After the start of my sophomore year of high school, I found myself questioning the beliefs I grew up with. I quickly went from belief to disbelief in a rather short amount of time yet have kept my disbelief completely to myself since then. My parents don’t go to church often anymore, but my mother in particular is still fairly religious. I find myself wanting to “come out” to them and to my extended family, whom are considerably more religious than my immediate family.

The main thing keeping me from doing this is the fear of creating a rift in my family and of the possibility of being completely separated from them. My father has been generous enough to pay for the majority of my schooling (something his father did for him, and something I plan to do for my son as well). But I fear that if I come out as an atheist/humanist, he will remove his financial support, and I will be unable to continue my college education due to having to find a full-time job.

What are some ways I could come out to my religious family members? I strongly disagree with their beliefs, but I don’t want to cause a rift in a family that I do care about, despite our ideological differences.

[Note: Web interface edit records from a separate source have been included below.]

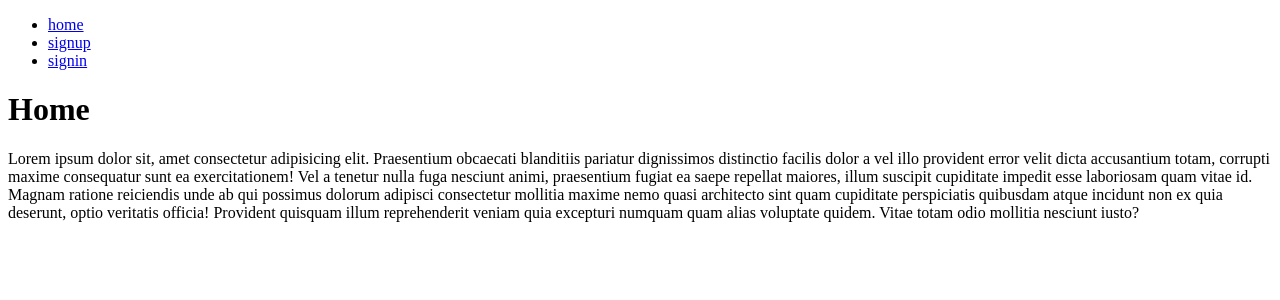
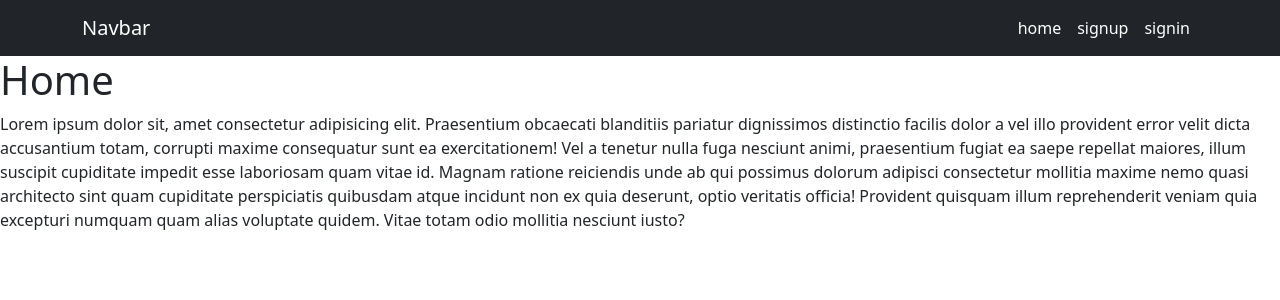
Before and after one commit to AlejoR96/django_crud, a Django app: page / in a window 1280 px wide. Shown: the top 300 px of the page. Run offline with Django 5.2, Linux system fonts and the light colour scheme.

Commit message:
Se agrego CDN de bootstrap5 en el head de base.html

```diff
--- a/tasks/templates/base.html
+++ b/tasks/templates/base.html
@@ -1,44 +1,65 @@
 <!DOCTYPE html>
 <html lang="en">
-<head>
-    <meta charset="UTF-8">
-    <meta name="viewport" content="width=device-width, initial-scale=1.0">
+  <head>
+    <meta charset="UTF-8" />
+    <meta name="viewport" content="width=device-width, initial-scale=1.0" />
     <title>Django CRUD</title>
-</head>
-<body>
-    <!--Paginas a futuro -->
-    <nav>
-        <ul>
-            <li>
-                <a href="/">home</a>
+    <link
+      rel="stylesheet"
+      href="https://cdn.jsdelivr.net/npm/bootstrap@5.3.3/dist/css/bootstrap.min.css"
+    />
+  </head>
+  <body>
+    <!------>
+    <nav class="navbar navbar-expand-lg bg-dark navbar-dark">
+      <div class="container">
+        <a class="navbar-brand" href="/">Navbar</a>
+        <button
+          class="navbar-toggler"
+          type="button"
+          data-bs-toggle="collapse"
+          data-bs-target="#navbarNav"
+          aria-controls="navbarNav"
+          aria-expanded="false"
+          aria-label="Toggle navigation"
+        >
+          <span class="navbar-toggler-icon"></span>
+        </button>
+        <div class="collapse navbar-collapse" id="navbarNav">
+          <ul class="navbar-nav ms-auto">
+            <li class="nav-item">
+              <a class="nav-link active" href="/">home</a>
             </li>
             {% if user.is_authenticated %}
-            <li>
-                <a href="{% url 'tasks' %}">Tasks pending </a>
+            <li class="nav-item">
+              <a class="nav-link active" href="{% url 'tasks' %}"
+                >Tasks pending
+              </a>
             </li>
-            <li>
-                <a href="{% url 'tasks_completed' %}">Tasks completed</a>
+            <li class="nav-item">
+              <a class="nav-link active" href="{% url 'tasks_completed' %}"
+                >Tasks completed</a
+              >
             </li>
-            <li>
-                <a href="/tasks/create">Create Task</a>
+            <li class="nav-item">
+              <a class="nav-link active" href="/tasks/create">Create Task</a>
             </li>
-            <li>
-                <a href="/logout">logout</a>
+            <li class="nav-item">
+              <a class="nav-link active" href="/logout">logout</a>
             </li>
             {% else %}
-            <li>
-                <a href="/signup">signup</a>
+            <li class="nav-item">
+              <a class="nav-link active" href="/signup">signup</a>
             </li>
-            <li>
-                <a href="/signin">signin</a>
+            <li class="nav-item">
+              <a class="nav-link active" href="/signin">signin</a>
             </li>
             {% endif %}
-        </ul>
+          </ul>
+        </div>
+      </div>
     </nav>
-    {% block content %}
 
-
-    {% endblock %}
-
-</body>
+    {% block content %} {% endblock %}
+  </body>
 </html>
```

—Wanting To Leave the Closet But Not College


Dear Wanting,

You’re in luck! Just read Greta Christina’s book Coming Out Atheist. I’m sure there’s nothing I could add to what she has to say on the subject or how eloquently she says it, but I can make a couple of observations specific to your situation. You actually have two related issues: Not wanting to create a rift in your family, which is probably more accurately not wanting to get your family upset/angry with you; and not wanting to lose your “scholarship.”

This may sound unethical, but it isn’t: If you believe it’s a real possibility your family would cut you off emotionally or financially, you should continue to keep your atheism to yourself for the two years until you finish college. You’ve managed to do so for several years already, including when you were living at home full-time, so why not hang on for a couple more, which should be easier now that you’re primarily out of the house? Your thoughts about religion are your business and no one else’s—there’s nothing wrong with them, and you aren’t being dishonest by keeping them private. There’s no reason to impair your quality of life for the rest of your life because you expressed your views at an inopportune juncture.

It’s better to opt for full disclosure, if you still want to, once you’ve finished your degree. By then, you’ll be more mature and independent, which will help you make your case without so much fear of economic repercussions and with a greater sense of confidence. Hopefully your family members, or at least those closest to you, will accept your worldview (which by then you will have maintained well beyond what might be dismissed as a youthful “phase”). And don’t be surprised if some of your relatives—perhaps even your father—come out to you in return. In fact, they might be disappointed that you didn’t have enough “faith” in them to speak up sooner.

One more thing: You say you plan to pay for your son’s education. I hope you plan to do the same for your daughter’s!